After premiering at Manchester’s Hope Mill Theatre earlier this year, in the midst of Pride, Yank tells the story of a poignant romance between two soldiers in World War 2.
Joseph and David Zellnik’s production opened Off-Broadway in 2010 receiving 7 Drama Desk nominations including best musical and best score. Despite a strong rise in LGBT theatre, this particular production is special. Not only is it the true story of two brave soldiers who were desperate to love freely, but it is set in the style of an MGM musical. With strong musical theatre numbers, tap dance and more, it proves that the big flashy musicals can have a central romance of whatever gender.
It’s a serious subject interjected with a lot of heart, humour and of course toe-tapping numbers. Opening the show we are met with Scott Hunter, the young actor who takes on the main role of Stu, a young man enlisted to fight in the war. He is timid, naive and just wants to be liked by his fellow soldiers, however he feels incredibly different and totally left out. This spurs his friendship with confident Mitch, played by Andy Coxon, who not only befriends Stu but makes him feel more comfortable and gets him involved with the squad.

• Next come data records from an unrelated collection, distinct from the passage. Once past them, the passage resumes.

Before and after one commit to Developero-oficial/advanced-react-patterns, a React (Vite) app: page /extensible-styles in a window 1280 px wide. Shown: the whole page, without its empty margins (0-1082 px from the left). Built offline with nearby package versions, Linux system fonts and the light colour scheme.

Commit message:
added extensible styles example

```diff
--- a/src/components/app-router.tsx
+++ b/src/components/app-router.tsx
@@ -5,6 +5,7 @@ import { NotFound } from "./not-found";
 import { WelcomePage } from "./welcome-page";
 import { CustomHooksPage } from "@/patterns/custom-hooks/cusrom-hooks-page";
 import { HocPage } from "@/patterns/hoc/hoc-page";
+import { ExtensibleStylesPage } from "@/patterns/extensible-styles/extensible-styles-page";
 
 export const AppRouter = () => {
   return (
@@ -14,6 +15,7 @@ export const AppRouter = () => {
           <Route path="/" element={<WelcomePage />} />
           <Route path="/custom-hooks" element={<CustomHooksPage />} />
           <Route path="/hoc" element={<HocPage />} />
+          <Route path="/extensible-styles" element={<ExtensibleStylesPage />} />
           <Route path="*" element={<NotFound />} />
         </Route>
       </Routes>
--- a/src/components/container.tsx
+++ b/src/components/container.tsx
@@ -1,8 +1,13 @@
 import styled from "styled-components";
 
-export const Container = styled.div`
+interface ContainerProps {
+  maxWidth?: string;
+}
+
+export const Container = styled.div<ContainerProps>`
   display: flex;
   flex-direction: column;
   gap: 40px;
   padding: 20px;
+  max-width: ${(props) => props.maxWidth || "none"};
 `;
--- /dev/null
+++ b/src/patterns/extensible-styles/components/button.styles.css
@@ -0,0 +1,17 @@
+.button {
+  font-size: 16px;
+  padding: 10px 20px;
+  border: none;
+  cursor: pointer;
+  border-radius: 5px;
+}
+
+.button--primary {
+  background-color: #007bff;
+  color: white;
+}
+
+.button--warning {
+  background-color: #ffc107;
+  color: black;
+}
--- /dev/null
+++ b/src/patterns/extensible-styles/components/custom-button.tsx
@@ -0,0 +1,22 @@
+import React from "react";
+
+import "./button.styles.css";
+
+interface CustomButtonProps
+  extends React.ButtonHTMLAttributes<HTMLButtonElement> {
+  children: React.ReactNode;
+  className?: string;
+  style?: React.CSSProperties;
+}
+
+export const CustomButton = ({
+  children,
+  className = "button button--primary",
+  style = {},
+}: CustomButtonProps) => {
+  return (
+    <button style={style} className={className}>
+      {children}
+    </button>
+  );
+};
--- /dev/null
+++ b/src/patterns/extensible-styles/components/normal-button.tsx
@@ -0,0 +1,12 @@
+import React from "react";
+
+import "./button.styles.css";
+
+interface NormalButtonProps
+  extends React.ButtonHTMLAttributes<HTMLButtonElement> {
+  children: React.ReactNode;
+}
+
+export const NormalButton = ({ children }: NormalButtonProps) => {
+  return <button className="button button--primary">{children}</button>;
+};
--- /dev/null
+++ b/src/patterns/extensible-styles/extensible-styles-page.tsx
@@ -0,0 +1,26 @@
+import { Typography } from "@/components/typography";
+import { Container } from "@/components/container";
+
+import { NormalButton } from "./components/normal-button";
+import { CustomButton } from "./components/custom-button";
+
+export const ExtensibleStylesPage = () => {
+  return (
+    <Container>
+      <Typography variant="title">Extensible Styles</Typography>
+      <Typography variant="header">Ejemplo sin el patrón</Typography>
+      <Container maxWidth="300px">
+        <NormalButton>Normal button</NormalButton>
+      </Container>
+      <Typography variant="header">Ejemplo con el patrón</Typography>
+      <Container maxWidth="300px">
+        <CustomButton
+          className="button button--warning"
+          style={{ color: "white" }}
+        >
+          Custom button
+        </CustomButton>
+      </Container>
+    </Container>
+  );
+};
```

Scott Hunter’s reprisal of the role of Stu is exceptional. Not only has he completely mastered the shy character bursting with ambition, but he handles the tenderness of the emotion beautifully. Despite his attempts to be hopeful, when the world, and particularly the army are against his endeavour to love, his character falls weak and Hunter displays this tremendously through his touching and emotive characterisation. Andy Coxon has taken on the role of Mitch and is fresh to the production, but fits in superbly. Mitch’s charming nature and kind soul portrayed brilliantly by Coxon, and his friendship with Stu that then transpires into love is utterly convincing and completely engaging, allowing the whole audience to really feel invested in their relationship.
Outside of the delicate story line are a squad of soldiers that bring an abundance of personality and style to the piece. Kris Marc-Joseph is charismatic as Czechowski, Benjamin Cupit bring comedy to the performance as Professor and Lee Dillon-Stuart’s depiction of tough and rather aggressive soldier Tennessee is thrilling to watch. They work together as an ensemble so naturally and their distinct personalities really shine in the number Your Squad Is Your Squad. Bringing the essence of femininity to the performance is Sarah-Louise Young who takes on a number of female roles in the show, mainly the iconic female singers of that generation. Her vocals are sensational, with her portrayal of a female army officer being particular excellent as she empathised with young Stu and became a motherly figure.
It’s an enthralling score that has both soft and powerful moments, a favourite being when photojournalist Artie, played by Chris Kiely introduces Stu to the secret language of the LGBT men through a tap dance number titled click. James Baker’s direction of the piece is sublime, and he manages to ensure a story that you can’t peel your eyes away from. Not to forget of course Chris Cuming’s choreography which is tight, slick and entirely relevant to the piece, bringing each musical number to life. Although I found a couple of the female songs a bit random, and the acting is so strong it may probably work better as a contemporary musical, there is a reason it is in the style of an MGM musical and I completely stand with that. The only way to make change and spur on LGBT theatre is to not make it a thing, and introduce it into all genres of theatre.
“I’ve been three times and I think I’m going to have to come again,” says a young lady as walking out the theatre in front of me, and I can totally understand why. It feels fresher and smoother than it did in Manchester, but maintains the core message of the piece impeccably. Yank is important, moving and entirely entertaining – a genius piece of new musical theatre that should be seen by all.
On at the Charing Cross Theatre until the 19th of August, tickets and information can be found here.
Read my review of when the show opened in Manchester here.